What is true in driving is true in life.

There are countless intersections–transition points–through which  we must pass. Most of these are incidental and pose little risk, but there are a few which threaten to undo us if not navigated carefully. Many of these intersections are anticipated while some completely blindside us.

  • Should I go to college? If so, where? What should I pursue?
  • Who should I marry? When should I marry? Should I marry? 
  • Should I move out-of-state? Submit my resignation? Change churches? Have the medical procedure done?
  • How do I forgive my father? Should I file a complaint against my boss? When do I intervene in my daughter’s troubled marriage?
  • How do I care for my aging parents? How do I start over after the death of my wife? Help my alcoholic son? Deal with my friend’s betrayal?

At each major intersection, there is a common theme—letting go. We have to release something to move forward.

  • a position, role, right, relationship
  • a routine, way of life, plan, security or comfort
  • an attitude, opportunity, ambition, hope

Leaving something or someone we love (or even hate) can cause great sadness. It can also bring tremendous anxiety.

It’s the not-knowing-never-been-there situation.

The questions, perceived risks, and lack of options (or the multiplicity of options) create a sense of vulnerability—all of which can be terrifying.

We want certainty, but that’s not how life works.

I think the journey of life is ultimately about letting go of our illusions of control. And this is what faced Joseph, the earthly father of Jesus.

He met the love of his life. Marriage, family, and a bright future were in motion. And then Mary his fiancé drops the bomb. She tells him she is pregnant. His world and all that he had dreamed of came crashing down in an instant.

He is afraid.

What do? Where go? Who tell? What if?

While Joseph is pondering his next steps, an angel appears and tells him, “Do not be afraid to take Mary home as your wife, because what is conceived in her is from the Holy Spirit” (Matthew 1:20).

On what basis is Joseph to not fear? Because what is conceived in Mary is from the Holy Spirit. In other words, this is God’s doing.

Joseph’s new situation was the result of a sovereign and loving God’s hidden ways. It was no accident. It was not happenchance. No, God was (and is) in control, ruling his universe, working out every detail according to his plans.

This is one of the great promises tucked away in the Christmas story.

No matter how crazy our lives might be or get, God is in charge, and everything that comes the believer’s way is designed for our benefit and his glory.

God is on the throne. This should give us incredible peace.

If we believe it.

Pastor and popular author Mark Batterson writes, “Most of our emotional problems are symptoms of one deep-rooted spiritual problem: Lack of trust in the sovereign God.”

We try to control our circumstances and others around us, all to discover again and again that we have no control. The result is stress.

But we don’t have to sweat. God is in control, and because of that, we are safe.
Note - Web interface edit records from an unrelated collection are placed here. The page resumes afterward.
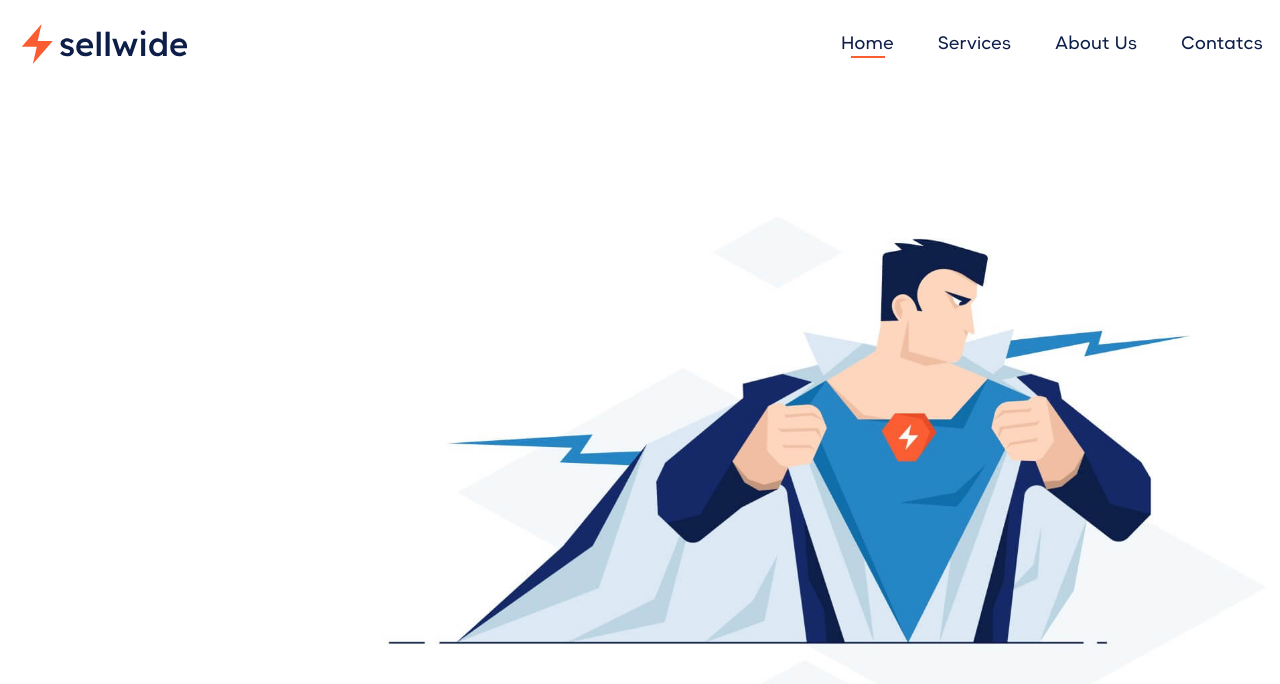
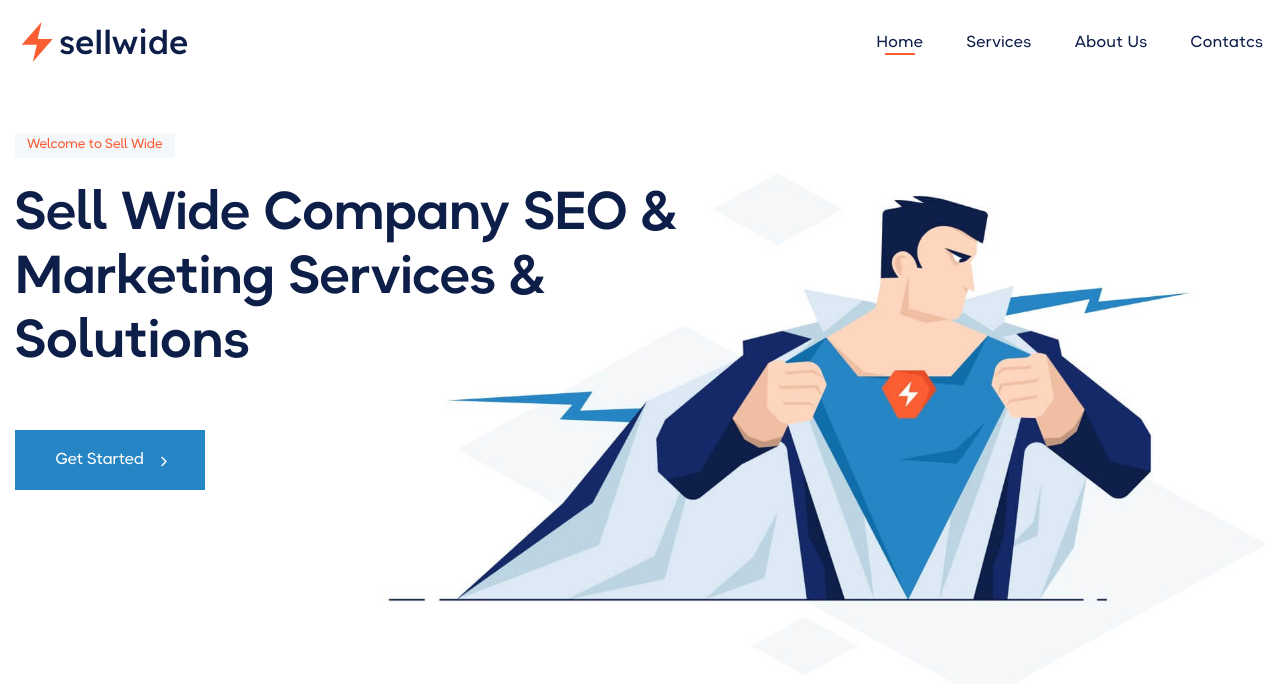
Before and after one commit to BakaySerg/sellwide, a website: page app/index.html in a window 1280 px wide. Drawn offline with nearby package versions, Linux system fonts and the light colour scheme; files that its build step writes are made by us from their sources; files whose address does not match are found by name.

Commit message:
intro - 80%

```diff
--- a/app/index.html
+++ b/app/index.html
@@ -58,7 +58,7 @@
 		<symbol id="i-fb" viewBox="0 0 32 32"><path fill="currentColor" d="M20.267 7.979h1.95v-4.48h-2.966c-4.185 0-6.177 2.645-6.177 6.357v3.541h-3.291v4.267h3.291v10.88h4.917v-10.88h3.291l0.935-4.267h-4.226v-2.944c0-1.195 0.61-2.475 2.276-2.475z"></path></symbol>
 		<symbol id="i-in" viewBox="0 0 32 32"><path fill="currentColor" d="M9.941 7.509c0.085 1.28-0.896 2.347-2.133 2.432-0.085 0-0.171 0-0.299 0-1.28 0.043-2.389-0.939-2.432-2.261v-0.043c-0.043-1.365 1.024-2.475 2.347-2.56h0.043c1.28-0.043 2.389 0.981 2.432 2.304 0.043 0.043 0.043 0.085 0.043 0.128z"></path><path fill="currentColor" d="M9.941 11.136h-4.864v15.744h4.864v-15.744z"></path><path fill="currentColor" d="M21.59 11.392c-1.835-0.043-3.584 0.853-4.608 2.432h-0.128l-0.256-2.048h-4.352c0 1.365 0.128 2.901 0.128 4.736v10.411h4.864v-8.619c0-0.427 0.043-0.811 0.128-1.195 0.384-0.853 0.981-1.92 2.304-1.92 1.707 0 2.432 1.451 2.432 3.413v8.363h4.821v-9.045c0-4.48-2.304-6.528-5.333-6.528z"></path></symbol>
 		<symbol id="i-tw" viewBox="0 0 32 32"><path fill="currentColor" d="M4.736 23.125c2.389 0.256 4.779-0.384 6.656-1.835-0.427-0.128-0.811-0.213-1.152-0.299-1.28-0.384-2.347-1.323-2.859-2.603-0.171-0.384-0.128-0.427 0.299-0.384 0.469 0.043 0.981 0 1.408-0.128-0.768-0.213-1.451-0.555-2.005-1.109-0.896-0.768-1.408-1.877-1.493-3.029-0.043-0.469 0.043-0.512 0.427-0.341 0.427 0.213 0.939 0.341 1.408 0.341-0.341-0.341-0.64-0.683-0.939-1.024-1.024-1.365-1.195-3.157-0.469-4.693 0.213-0.427 0.256-0.427 0.555-0.085 1.493 1.749 3.456 3.029 5.632 3.797 0.981 0.341 1.963 0.555 2.987 0.64 0.512 0.043 0.555 0 0.512-0.512-0.171-1.92 0.811-3.755 2.517-4.651s3.797-0.64 5.205 0.597c0.213 0.256 0.555 0.341 0.853 0.213 0.725-0.213 1.408-0.427 2.048-0.811 0.085-0.043 0.213-0.171 0.384-0.085-0.341 0.939-0.939 1.792-1.749 2.389 0.768-0.128 1.536-0.341 2.261-0.597 0 0.213-0.085 0.384-0.256 0.512-0.427 0.597-0.981 1.152-1.579 1.621-0.299 0.171-0.384 0.469-0.384 0.811 0.043 2.987-0.939 5.931-2.773 8.277-2.091 2.901-5.248 4.736-8.789 5.077-2.901 0.384-5.845-0.213-8.405-1.707-0.085-0.043-0.213-0.128-0.299-0.171 0.043-0.085 0.043-0.128 0-0.213z"></path></symbol>
-		<symbol id="i-arrow-sm" viewBox="0 0 32 32">
+		<symbol id="i-arrow-sm" viewBox="0 -2 32 32">
 			<path fill="none" stroke="currentColor" stroke-linejoin="round" stroke-linecap="round" stroke-miterlimit="4" stroke-width="2" d="M13.333 21.333l5.333-5.333-5.333-5.333"></path>
 		</symbol>
 		<symbol id="i-check" viewBox="0 0 32 32">
@@ -72,7 +72,16 @@
 </svg>
 		<!-- intro -->
 		<section class="s-intro s-intro--main" style="--bg1x: url(../img/home/intro.jpg); --bg2x:url(../img/home/intro-2x.jpg);">
-			<div class="container container--lg"></div>
+			<div class="container container--lg intro__container	intro__container--main">
+				<em class="overtitle">Welcome to Sell Wide</em>
+				<h1 class="h1">Sell Wide Company SEO & Marketing Services & Solutions</h1>
+				<div class="intro__cta">
+					<a href="#" class="btn btn--arr btn--blue">
+						<span>Get Started</span>
+						<svg class="icon" viewBox="0 0 32 32"><use xlink:href="#i-arrow-sm"/></svg>
+					</a>
+				</div>
+			</div>
 		</section>
 
 
--- a/src/scss/abstracts/_vars.scss
+++ b/src/scss/abstracts/_vars.scss
@@ -16,6 +16,7 @@
 $orange: #FA5D32;
 $green: #62B954;
 $blue: #2685C4;
+$blue-hover: #116ea9;
 
 
 //px -> em
--- a/src/scss/base/_general.scss
+++ b/src/scss/base/_general.scss
@@ -8,6 +8,9 @@
 	-webkit-font-smoothing: antialiased;
 	-moz-osx-font-smoothing: grayscale;
 	min-height: 100vh;
+	@media (max-width: 1370px) {
+		font-size: 16px;
+	}
 	@media (max-width: 767px) {
 		font-size: 15px;
 	}
@@ -16,6 +19,11 @@
 	position: relative;
 	width: 100%;
 	min-height: 50vh;
+	@media (min-width: 1930px){
+		max-width: 1940px;
+		margin-left: auto;
+		margin-right: auto;
+	}
 }
 .container {
 	position: relative;
--- a/src/scss/base/_typography.scss
+++ b/src/scss/base/_typography.scss
@@ -0,0 +1,19 @@
+.overtitle {
+	font-size: em(15);
+	padding: .18em .9em;
+	display: block;
+	width: fit-content;
+	margin-bottom: 3em;
+	font-style: normal;
+	background-color: $bg-muted;
+	color: $orange;
+	@media (max-width: 1367px){
+		margin-bottom: 2em;
+	}
+}
+.h1 {
+	font-size: em(60);
+	font-weight: 600;
+	line-height: 1.2;
+	margin-bottom: 1em;
+}
--- a/src/scss/components/_buttons.scss
+++ b/src/scss/components/_buttons.scss
@@ -17,6 +17,33 @@
 	flex-shrink: 0;
 	&>* {
 		pointer-events: none;
+	}
+	&--blue {
+		background-color: $blue;
+		color: $white;
+		.icon {
+			transition: .3s;
+			margin-right: -.7em;
+		}
+		&:hover {
+			background-color: $blue-hover;
+			.icon {
+				transform: translateX(4px);
+			}
+		}
+	}
+	&--arr {
+		display: inline-flex;
+		align-items: center;
+		justify-content: center;
+		padding: 0.88em;
+		gap: 0.5em;
+		min-width: 190px;
+		height: 60px;
+		@media (max-width: 1100px){
+			height: 50px;
+			min-width: 180px;
+		}
 	}
 	&--lg {
 		min-width: 230px;
--- /dev/null
+++ b/src/scss/components/_icons.scss
@@ -0,0 +1,6 @@
+.icon {
+	display: inline-block;
+	width: 24px;
+	height: 24px;
+	flex-shrink: 0;
+}
--- a/src/scss/layout/_intro.scss
+++ b/src/scss/layout/_intro.scss
@@ -13,7 +13,13 @@
 		}
 	}
 	&--main {
-		min-height: 100vmin;
+		min-height: 90vmin;
+		padding-top: 4em;
+		padding-bottom: 4em;
+		@media (max-width: 1440px){
+			padding-top: 3em;
+			padding-bottom: 3em;
+		}
 		&:before {
 			width: 70%;
 			height: 97%;
@@ -22,3 +28,16 @@
 		}
 	}
 }
+.intro {
+	&__container {
+		z-index: 1;
+		&--main {
+			.h1 {
+				max-width: 800px;
+				@media (max-width: 1367px){
+					max-width: 760px;
+				}
+			}
+		}
+	}
+}
--- a/src/scss/main.scss
+++ b/src/scss/main.scss
@@ -3,6 +3,7 @@
 @import "base/fonts";
 @import "base/helpers";
 @import "base/general";
+@import "base/typography";
 
 // layout
 @import "layout/header";
@@ -10,6 +11,7 @@
 @import "layout/footer";
 
 //components
+@import "components/icons";
 @import "components/buttons";
 
 //modules
```
Also changed, not shown: src/include/icon-sprite.html (+1 -1 lines), src/index.html (+10 -1 lines), app/img/general/bg-1.svg (added), app/img/general/bg-lines.svg (added), app/img/home/sprite.svg (added).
No wonder one of America’s greatest theologians, Jonathan Edwards (1703-1758), wrote, “Absolute sovereignty is what I love to ascribe to God.”

So don’t be afraid! Believe. Remember: Whatever intersection you find yourself at, God is in control.

He rules the world with truth and grace
And makes the nations prove
The glories of His righteousness
And wonders of His love
And wonders of His love
And wonders, wonders, of His love.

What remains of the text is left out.